> [TASK TO COMPLETE] Check each line of the data for "docs", and copy the ones that have it.

__________

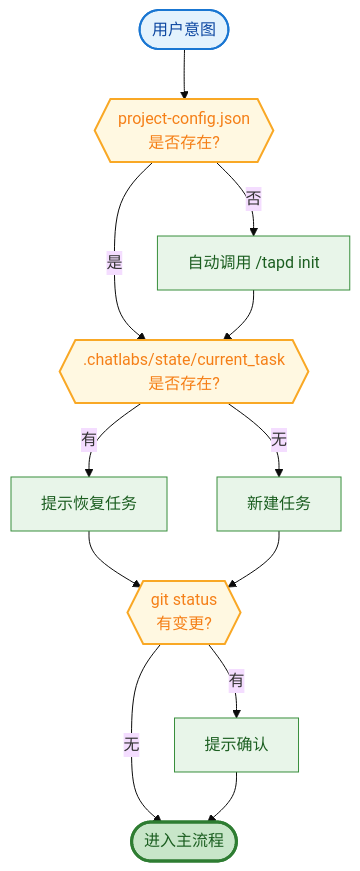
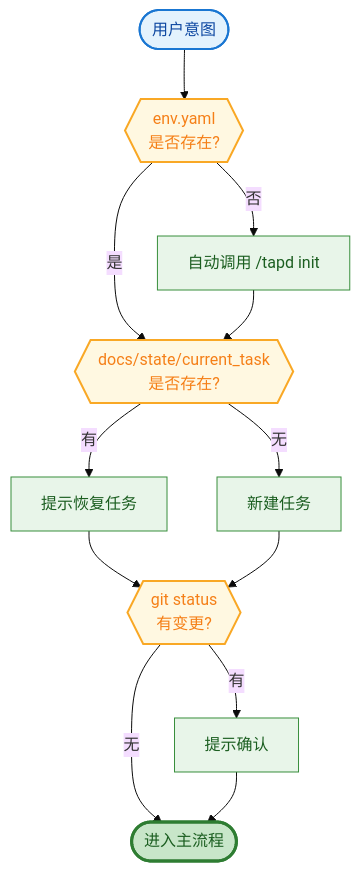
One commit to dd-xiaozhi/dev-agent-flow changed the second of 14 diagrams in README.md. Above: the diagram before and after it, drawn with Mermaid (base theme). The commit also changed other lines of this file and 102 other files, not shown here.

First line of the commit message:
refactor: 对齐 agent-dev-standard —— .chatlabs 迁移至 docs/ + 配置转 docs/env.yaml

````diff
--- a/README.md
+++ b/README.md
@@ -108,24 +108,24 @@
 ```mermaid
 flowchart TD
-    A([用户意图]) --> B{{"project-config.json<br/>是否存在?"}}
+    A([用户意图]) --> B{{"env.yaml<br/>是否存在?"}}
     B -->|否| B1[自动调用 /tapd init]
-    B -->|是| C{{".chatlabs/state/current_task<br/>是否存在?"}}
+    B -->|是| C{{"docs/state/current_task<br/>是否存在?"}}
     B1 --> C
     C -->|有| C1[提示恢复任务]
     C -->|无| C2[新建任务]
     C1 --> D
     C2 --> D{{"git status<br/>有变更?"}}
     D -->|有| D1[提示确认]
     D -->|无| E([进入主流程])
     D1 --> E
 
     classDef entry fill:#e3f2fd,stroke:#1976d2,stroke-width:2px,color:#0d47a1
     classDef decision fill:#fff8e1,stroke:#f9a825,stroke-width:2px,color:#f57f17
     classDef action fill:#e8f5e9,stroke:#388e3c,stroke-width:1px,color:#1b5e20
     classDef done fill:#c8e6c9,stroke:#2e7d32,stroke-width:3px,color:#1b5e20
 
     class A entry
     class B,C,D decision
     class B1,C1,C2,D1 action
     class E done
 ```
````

__________

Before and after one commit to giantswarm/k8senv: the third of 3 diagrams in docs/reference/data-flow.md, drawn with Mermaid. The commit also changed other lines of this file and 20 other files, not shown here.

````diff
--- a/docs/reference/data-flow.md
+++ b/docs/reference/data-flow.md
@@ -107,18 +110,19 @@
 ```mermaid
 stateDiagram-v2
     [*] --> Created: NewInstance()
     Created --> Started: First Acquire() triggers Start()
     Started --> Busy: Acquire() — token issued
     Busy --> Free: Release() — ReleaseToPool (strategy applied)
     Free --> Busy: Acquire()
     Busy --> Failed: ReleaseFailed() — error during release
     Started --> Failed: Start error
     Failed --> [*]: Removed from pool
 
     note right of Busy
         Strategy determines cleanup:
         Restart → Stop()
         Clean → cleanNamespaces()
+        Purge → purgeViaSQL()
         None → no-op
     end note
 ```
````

__________

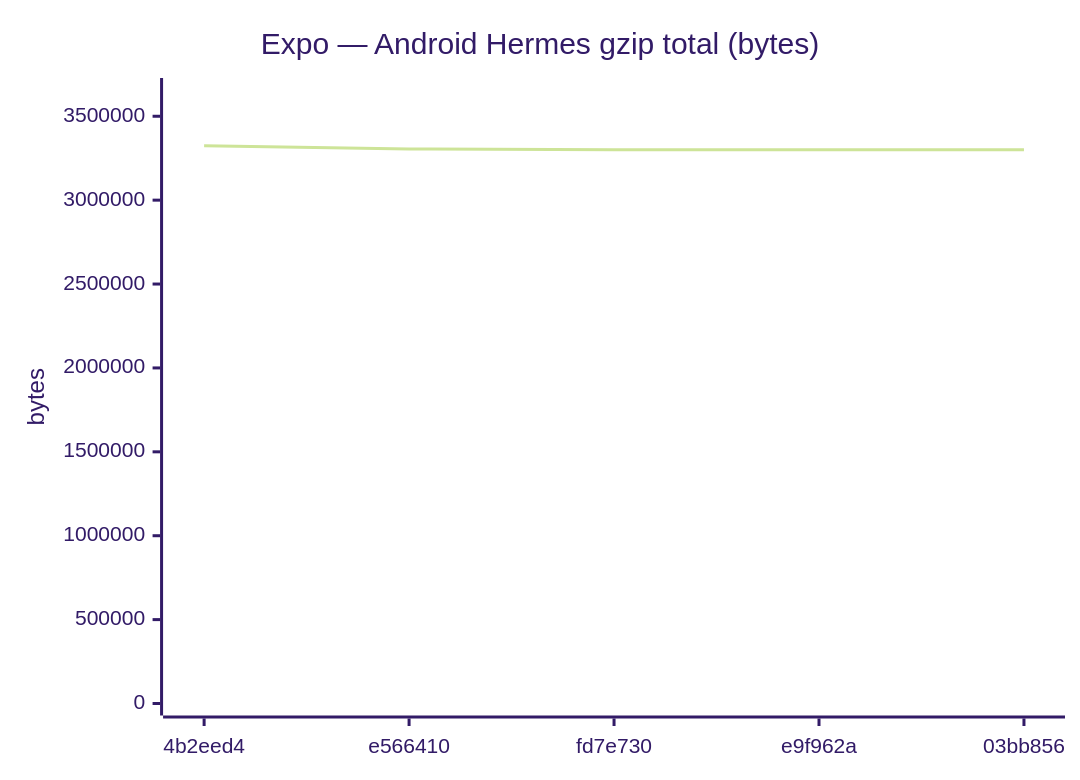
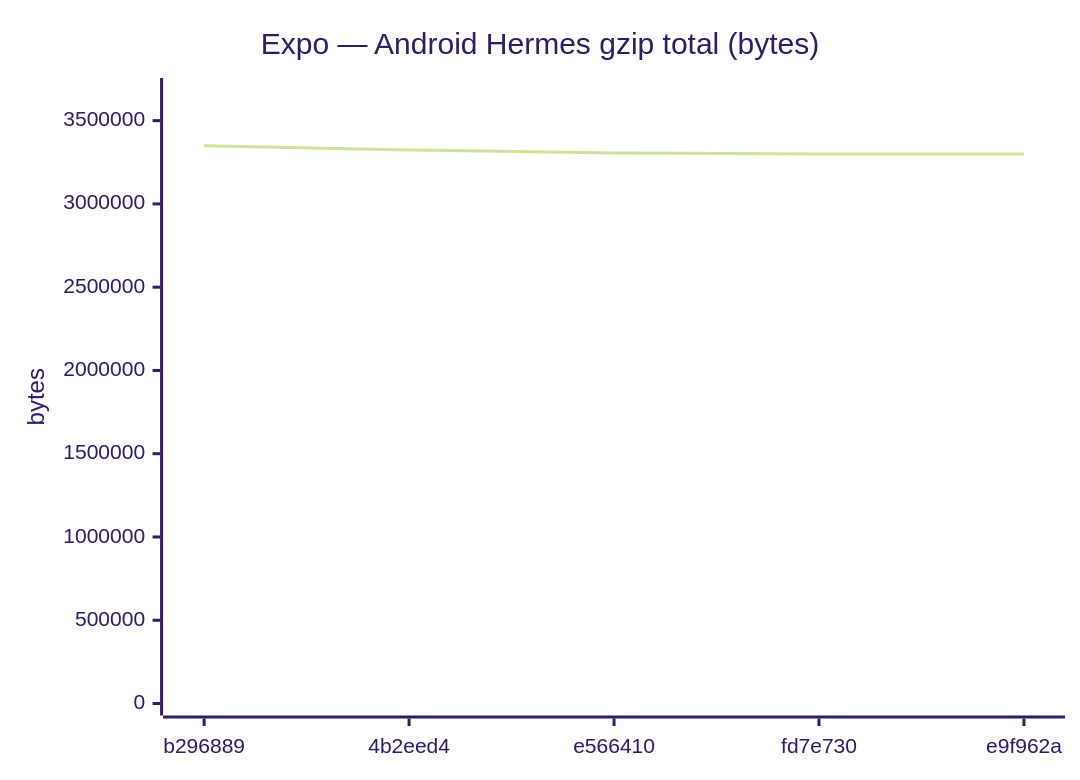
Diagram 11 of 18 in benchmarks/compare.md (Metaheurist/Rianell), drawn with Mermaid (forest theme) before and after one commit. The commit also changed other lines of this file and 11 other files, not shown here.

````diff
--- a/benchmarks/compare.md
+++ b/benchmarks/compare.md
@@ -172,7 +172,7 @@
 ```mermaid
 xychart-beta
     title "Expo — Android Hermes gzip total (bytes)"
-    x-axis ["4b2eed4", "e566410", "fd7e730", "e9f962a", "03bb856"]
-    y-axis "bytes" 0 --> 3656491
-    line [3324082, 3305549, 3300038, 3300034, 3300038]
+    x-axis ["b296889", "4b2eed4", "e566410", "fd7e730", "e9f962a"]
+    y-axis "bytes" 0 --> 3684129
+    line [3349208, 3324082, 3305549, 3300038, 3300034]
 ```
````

__________

> [RESPONSE TO THIS EXERCISE]
refactor: 对齐 agent-dev-standard —— .chatlabs 迁移至 docs/ + 配置转 docs/env.yaml
+    B -->|是| C{{"docs/state/current_task<br/>是否存在?"}}
Before and after one commit to giantswarm/k8senv: the third of 3 diagrams in docs/reference/data-flow.md, drawn with Mermaid. The commit also changed other lines of this file and 20 other files, not shown here.
--- a/docs/reference/data-flow.md
+++ b/docs/reference/data-flow.md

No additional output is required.